The question for August is what is my favourite classic book and why? I've been thinking really hard about this, as my knee jerk response was (obviously) Little Women by Louisa May Alcott. Any of you who read my blog will probably have heard me go on about how much I adore this book and there are a couple of reasons for it. Firstly, it was the first book that I ever read by myself in one sitting. It took me two hours and I was incredibly proud of myself. Secondly, my mum read it to us when I was about six or seven; she would sit in an armchair and we would all gather around her, much like they do when Marmee is reading their fathers' letter home in the book. There is something in Little Women which affects me. Every time I read it I get something different from it, and it is my comfort read. At least twice a year I sit down and read through all four books, and it always, always makes me feel better.

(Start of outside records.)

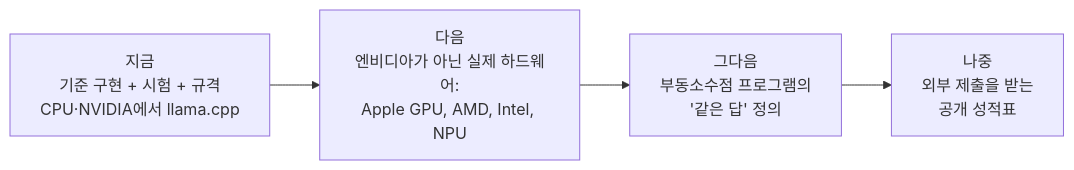
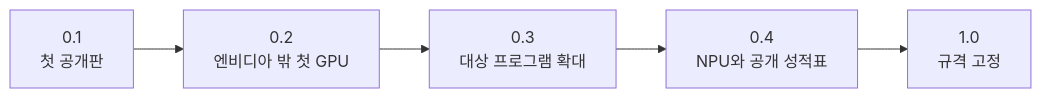
Before and after one commit to ailab-kr/opencuda: the fourth of 4 diagrams in README.ko.md, drawn with Mermaid. The commit also changed other lines of this file and 3 other files, not shown here.

First line of the commit message:
docs: roadmap as milestones 0.1 to 1.0 with exit measures

````diff
--- a/README.ko.md
+++ b/README.ko.md
@@ -348,6 +348,7 @@
 ```mermaid
 flowchart LR
-    N1["지금<br/>기준 구현 + 시험 + 규격<br/>CPU·NVIDIA에서 llama.cpp"] --> N2["다음<br/>엔비디아가 아닌 실제 하드웨어:<br/>Apple GPU, AMD, Intel, NPU"]
-    N2 --> N3["그다음<br/>부동소수점 프로그램의<br/>'같은 답' 정의"]
-    N3 --> N4["나중<br/>외부 제출을 받는<br/>공개 성적표"]
+    M1["0.1<br/>첫 공개판"] --> M2["0.2<br/>엔비디아 밖 첫 GPU"]
+    M2 --> M3["0.3<br/>대상 프로그램 확대"]
+    M3 --> M4["0.4<br/>NPU와 공개 성적표"]
+    M4 --> M5["1.0<br/>규격 고정"]
 ```
````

The last time I read them, I started with Good Wives (I've finally, finally worked out why it is that American's think this is part of Little Women rather than a seperate volume; because in America, it is, so there we go) because the whole marriage and baby having and attempting to be an independent adult seemed to have more relevance to my situation, and that's pretty much the explanation for why I love the books so much I think. I can totally see myself in all of them. A lot of the time, they represent the way I want my life to be, and especially in the case of Little Women, how my childhood was. My siblings and I were very into imaginary games, outdoor pursuits and writing and acting our own plays. My younger sisters have just pulled together an amateur production of Andrew Lloyd Webber's Jesus Christ Superstar, for which they directed, organised the band, did all the vocal work, stage managed, and created all of the props and scenery, to fundraise for their church. I would have been totally involved had we lived closer, so there we go. My love for Little Women will probably endure forever, and I will admit that one of my first thoughts when we found out we were having a boy was that he probably wouldn't love the books as much as I do, but you never know.

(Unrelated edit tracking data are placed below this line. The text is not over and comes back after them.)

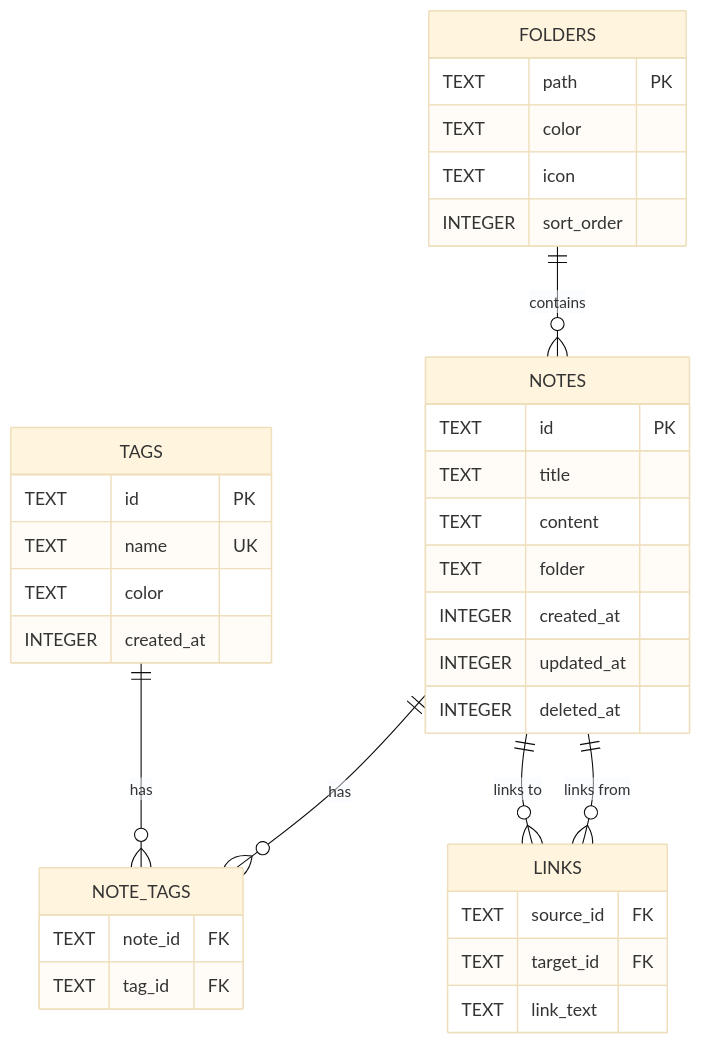
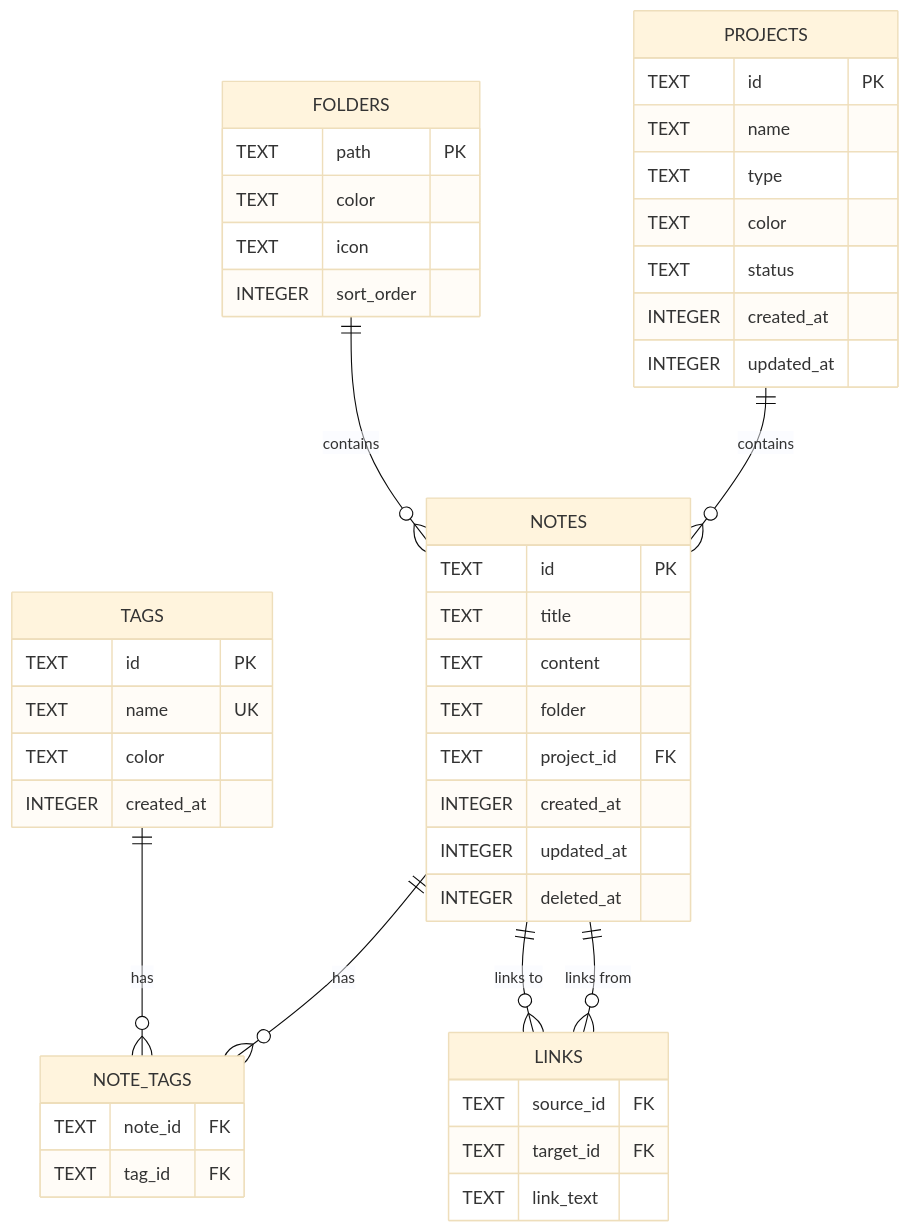
One commit to Data-Wise/scribe changed the fifth of 5 diagrams in docs/ARCHITECTURE.md. Above: the diagram before and after it, drawn with Mermaid (base theme). The commit also changed other lines of this file and 19 other files, not shown here.

First line of the commit message:
docs: archive 13 stale files, update architecture/components/API/release docs for v1.20.0

````diff
--- a/docs/ARCHITECTURE.md
+++ b/docs/ARCHITECTURE.md
@@ -173,43 +190,55 @@
 ```mermaid
 erDiagram
     NOTES {
         TEXT id PK
         TEXT title
         TEXT content
         TEXT folder
+        TEXT project_id FK
         INTEGER created_at
         INTEGER updated_at
         INTEGER deleted_at
+    }
+
+    PROJECTS {
+        TEXT id PK
+        TEXT name
+        TEXT type
+        TEXT color
+        TEXT status
+        INTEGER created_at
+        INTEGER updated_at
     }
 
     TAGS {
         TEXT id PK
         TEXT name UK
         TEXT color
         INTEGER created_at
     }
 
     NOTE_TAGS {
         TEXT note_id FK
         TEXT tag_id FK
     }
 
     LINKS {
         TEXT source_id FK
         TEXT target_id FK
         TEXT link_text
     }
 
     FOLDERS {
         TEXT path PK
         TEXT color
         TEXT icon
         INTEGER sort_order
     }
 
+    PROJECTS ||--o{ NOTES : contains
     NOTES ||--o{ NOTE_TAGS : has
     TAGS ||--o{ NOTE_TAGS : has
     NOTES ||--o{ LINKS : "links from"
     NOTES ||--o{ LINKS : "links to"
     FOLDERS ||--o{ NOTES : contains
 ```
````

So that's the obvious answer, but I have another which I always forget to mention. I discovered To Kill a Mockingbird when I was around twelve, back when I was a Girl Guide. I bought the book from a sale we had at Guides for about 50p I think and immediately fell in love with it. I think originally it was the fact that the narrator is a child that I so loved; it makes the story so relatable. On re-reading it earlier this year I realised how absolutely beautiful and lyrical the writing is. Harper Lee sets such evocative scenes in your mind that you can literally see the story happen while you're reading it. I didn't read the book for years between ages 16 and about 22, because it was our study book for GCSEs which meant that I knew pages of it off by heart, and also that I'd annotated and highlighted my copy beyond all recognition. I remember being so excited when I heard we'd be studying it, because I already knew it so well and had thought so much about the issues and themes contained in it, and that's really the reason why I loved it so much. Atticus Finch is one of my greatest heroes. I'm the kind of person who's given up watching the news because it just makes me sad, and often I wish that I had the... willpower, strength of character, whatever you want to call it to fight more for the things that I know are right, and the concept of anybody having the strength to fight such a losing battle is just amazing to me. The hideous unfairness of what happens in the novel still gets me every time. It still makes me emotional, makes me angry, and makes me wish that I could change the world to be a better, fairer place.